(Edit difference data)
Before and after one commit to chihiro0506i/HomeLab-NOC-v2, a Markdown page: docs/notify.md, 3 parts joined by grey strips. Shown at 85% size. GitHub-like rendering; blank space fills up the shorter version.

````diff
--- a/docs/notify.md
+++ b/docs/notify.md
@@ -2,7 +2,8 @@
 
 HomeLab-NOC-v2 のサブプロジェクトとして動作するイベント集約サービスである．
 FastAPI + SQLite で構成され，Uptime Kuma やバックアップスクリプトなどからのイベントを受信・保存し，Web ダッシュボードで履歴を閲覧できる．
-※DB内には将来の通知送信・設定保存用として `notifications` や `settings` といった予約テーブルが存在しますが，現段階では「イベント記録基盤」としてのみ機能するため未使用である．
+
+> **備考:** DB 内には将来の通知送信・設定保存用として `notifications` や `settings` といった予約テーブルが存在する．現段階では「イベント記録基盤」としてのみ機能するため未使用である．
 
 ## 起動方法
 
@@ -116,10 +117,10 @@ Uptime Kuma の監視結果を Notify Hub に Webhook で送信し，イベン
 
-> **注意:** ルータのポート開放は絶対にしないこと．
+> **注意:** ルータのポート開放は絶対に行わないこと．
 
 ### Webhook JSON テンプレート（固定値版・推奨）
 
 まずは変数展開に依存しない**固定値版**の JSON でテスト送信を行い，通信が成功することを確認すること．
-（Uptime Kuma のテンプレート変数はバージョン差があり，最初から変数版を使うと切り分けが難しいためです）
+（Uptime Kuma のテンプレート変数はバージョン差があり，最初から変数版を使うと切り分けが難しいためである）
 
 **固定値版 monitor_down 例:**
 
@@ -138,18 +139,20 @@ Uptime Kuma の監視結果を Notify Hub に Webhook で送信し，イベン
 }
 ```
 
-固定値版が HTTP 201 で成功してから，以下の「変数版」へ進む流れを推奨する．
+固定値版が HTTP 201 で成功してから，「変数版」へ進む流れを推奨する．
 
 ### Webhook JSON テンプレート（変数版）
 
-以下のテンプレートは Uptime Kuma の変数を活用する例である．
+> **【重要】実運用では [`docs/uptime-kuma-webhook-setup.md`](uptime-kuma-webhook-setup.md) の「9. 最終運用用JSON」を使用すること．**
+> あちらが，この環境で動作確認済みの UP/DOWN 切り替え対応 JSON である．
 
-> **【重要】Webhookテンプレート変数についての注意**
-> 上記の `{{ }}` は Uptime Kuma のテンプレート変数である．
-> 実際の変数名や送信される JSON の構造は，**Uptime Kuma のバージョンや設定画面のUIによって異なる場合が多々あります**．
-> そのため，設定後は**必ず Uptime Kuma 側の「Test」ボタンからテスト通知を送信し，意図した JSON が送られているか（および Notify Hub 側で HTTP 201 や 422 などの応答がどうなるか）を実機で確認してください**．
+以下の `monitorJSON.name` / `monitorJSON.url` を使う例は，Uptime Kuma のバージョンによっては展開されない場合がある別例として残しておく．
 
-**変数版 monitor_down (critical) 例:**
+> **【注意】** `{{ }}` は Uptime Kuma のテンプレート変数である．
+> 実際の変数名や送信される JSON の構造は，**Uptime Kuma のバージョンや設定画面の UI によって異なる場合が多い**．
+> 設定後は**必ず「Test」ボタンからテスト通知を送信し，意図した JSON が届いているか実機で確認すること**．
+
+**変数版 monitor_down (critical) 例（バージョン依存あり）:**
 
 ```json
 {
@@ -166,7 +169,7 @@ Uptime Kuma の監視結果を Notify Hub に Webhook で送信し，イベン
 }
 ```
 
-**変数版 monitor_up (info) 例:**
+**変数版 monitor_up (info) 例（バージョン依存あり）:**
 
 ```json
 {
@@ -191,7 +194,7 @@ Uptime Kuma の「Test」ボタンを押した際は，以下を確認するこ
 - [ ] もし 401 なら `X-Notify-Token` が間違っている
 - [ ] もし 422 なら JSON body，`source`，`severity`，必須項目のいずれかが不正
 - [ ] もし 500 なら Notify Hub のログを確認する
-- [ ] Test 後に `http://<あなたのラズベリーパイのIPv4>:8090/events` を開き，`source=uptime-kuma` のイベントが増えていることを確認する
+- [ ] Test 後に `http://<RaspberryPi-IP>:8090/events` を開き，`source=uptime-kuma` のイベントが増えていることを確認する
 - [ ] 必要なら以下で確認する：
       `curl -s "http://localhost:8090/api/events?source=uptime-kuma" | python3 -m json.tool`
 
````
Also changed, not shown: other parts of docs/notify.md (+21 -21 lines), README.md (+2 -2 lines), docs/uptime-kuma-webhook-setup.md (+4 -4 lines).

_Prompt:_ Find the word "events" in the records and pull out each line that has it.

_Written response:_
-- [ ] Test 後に `http://<あなたのラズベリーパイのIPv4>:8090/events` を開き，`source=uptime-kuma` のイベントが増えていることを確認する
+- [ ] Test 後に `http://<RaspberryPi-IP>:8090/events` を開き，`source=uptime-kuma` のイベントが増えていることを確認する
       `curl -s "http://localhost:8090/api/events?source=uptime-kuma" | python3 -m json.tool`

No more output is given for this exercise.